Structure 3.1 The periodic table: Classification of elements (HL)
- Discontinuities occur in the trend of increasing first ionisation energy across a period.
- Explain how these discontinuities provide evidence for the existence of energy sublevels.
- Explanations should be based on the energy of the electron removed, rather than on the “special stability” of filled and half-filled sublevels.
- Transition elements have incomplete d-sublevels that give them characteristic properties.
- Recognize properties, including: variable oxidation state, high melting points, magnetic properties, catalytic properties, formation of coloured compounds and formation of complex ions with ligands.
- Knowledge of different types of magnetism will not be assessed.
- Structure 2.3 What are the arguments for and against including scandium as a transition element?
- The formation of variable oxidation states in transition elements can be explained by the fact that their successive ionisation energies are close in value.
- Deduce the electron configurations of ions of the first-row transition elements.
- Transition element complexes are coloured due to the absorption of light when an electron is promoted between the orbitals in the split d-sublevels. The colour absorbed is complementary to the colour observed.
- Apply the colour wheel to deduce the wavelengths and frequencies of light absorbed and/or observed.
- The colour wheel and the equation c = λf are given in the data booklet.
- Students are not expected to know the different splitting patterns and their relation to the coordination number.

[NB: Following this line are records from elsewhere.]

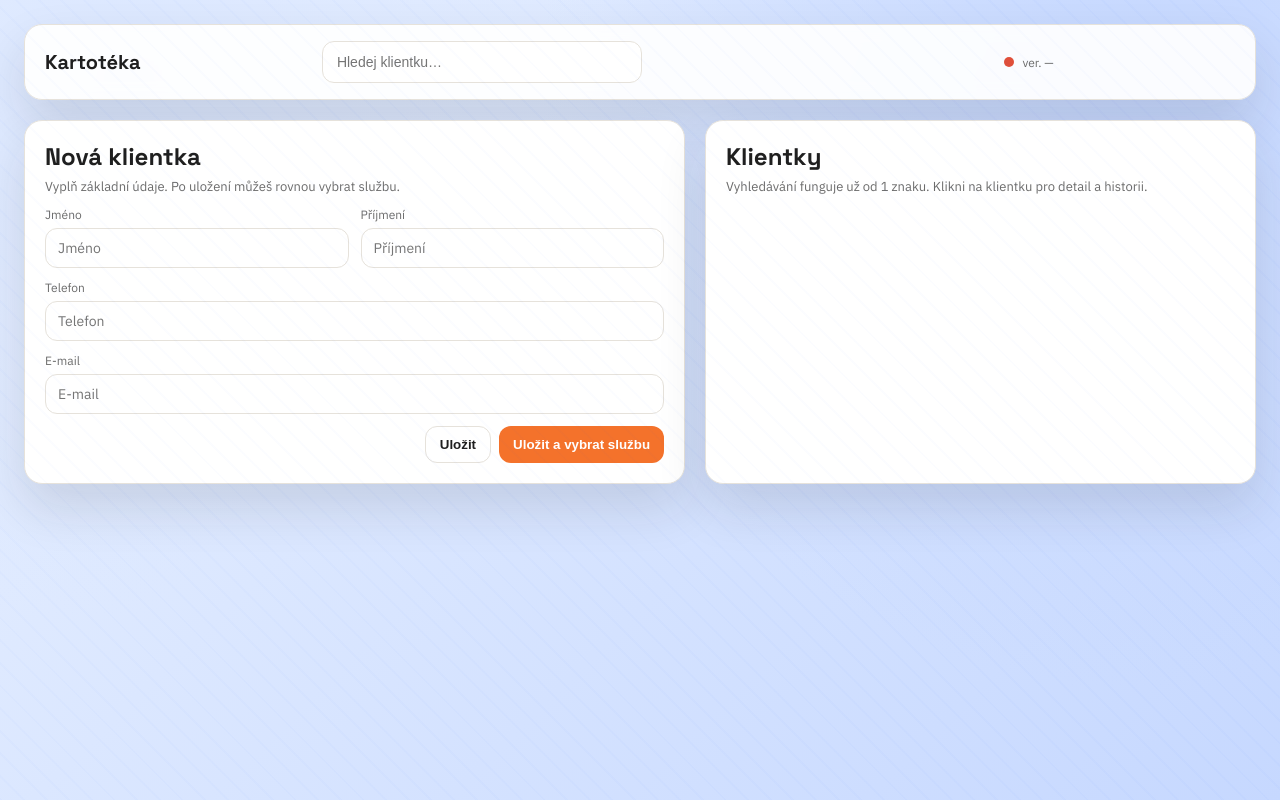
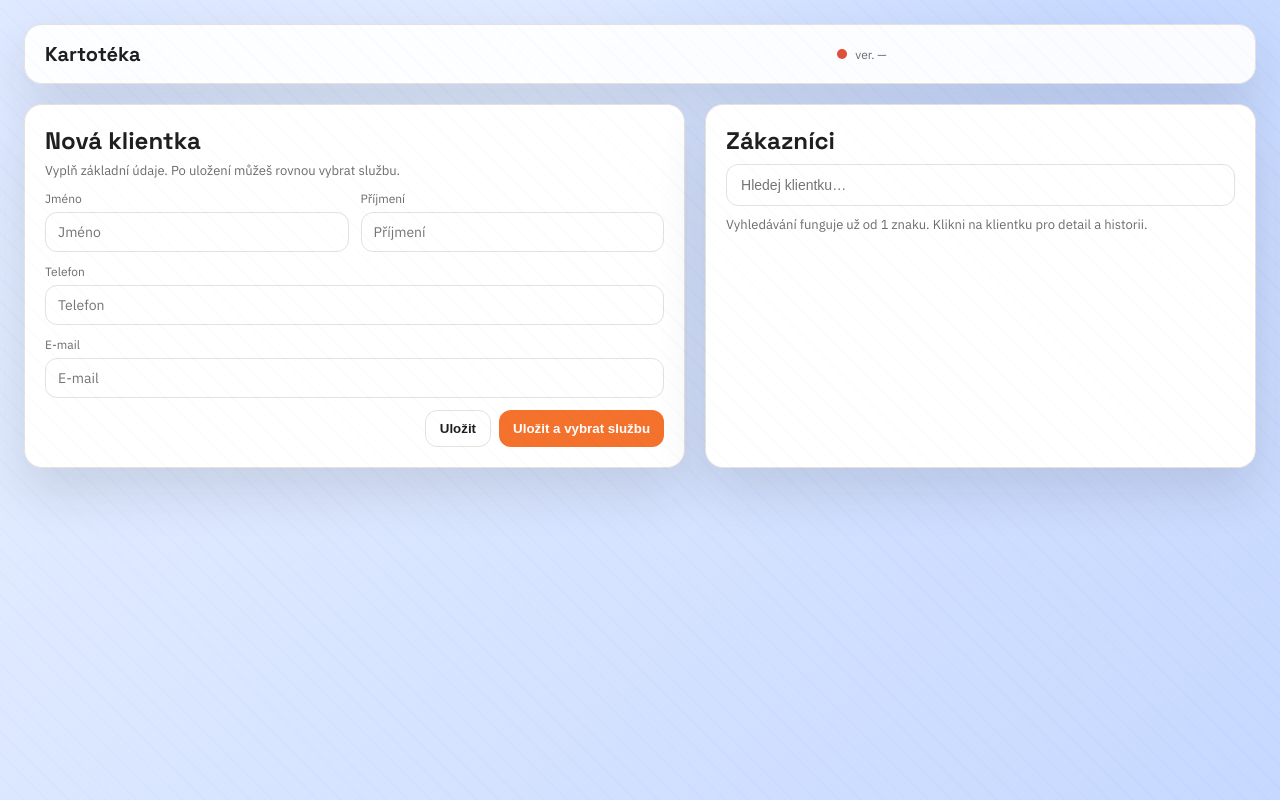
Before and after one commit to maxservice2026/kartoteka, a website: page public/index.html in a window 1280 px wide. Drawn offline with Linux system fonts and the light colour scheme; no server answers.

Commit message:
Move client search into customers panel

```diff
--- a/public/index.html
+++ b/public/index.html
@@ -15,9 +15,6 @@
         <div class="brand">
           <img id="brandLogo" class="brand-logo hidden" alt="Logo" />
           <div class="brand-title" id="brandTitle">Kartotéka</div>
-        </div>
-        <div class="search">
-          <input id="searchInput" type="search" placeholder="Hledej klientku…" />
         </div>
         <div class="actions">
           <button class="ghost" id="btnSettings">Nastavení</button>
@@ -180,8 +177,11 @@
         </section>
         <section class="panel" aria-label="Seznam klientek">
           <div class="panel-header">
-            <h2>Klientky</h2>
+            <h2>Zákazníci</h2>
             <div class="meta" id="summaryCounts"></div>
+          </div>
+          <div class="panel-search">
+            <input id="searchInput" type="search" placeholder="Hledej klientku…" />
           </div>
           <div class="hint">
             Vyhledávání funguje už od 1 znaku. Klikni na klientku pro detail a historii.
--- a/public/styles.css
+++ b/public/styles.css
@@ -272,6 +272,19 @@ button.primary:hover {
   margin-bottom: 12px;
 }
 
+.panel-search {
+  margin: 8px 0 10px;
+}
+
+.panel-search input {
+  width: 100%;
+  padding: 12px 14px;
+  border-radius: 12px;
+  border: 1px solid var(--border);
+  font-size: 14px;
+  background: #fff;
+}
+
 .clients {
   display: grid;
   gap: 8px;
```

- Reactivity 3.4 What is the nature of the reaction between transition element ions and ligands in forming complex ions?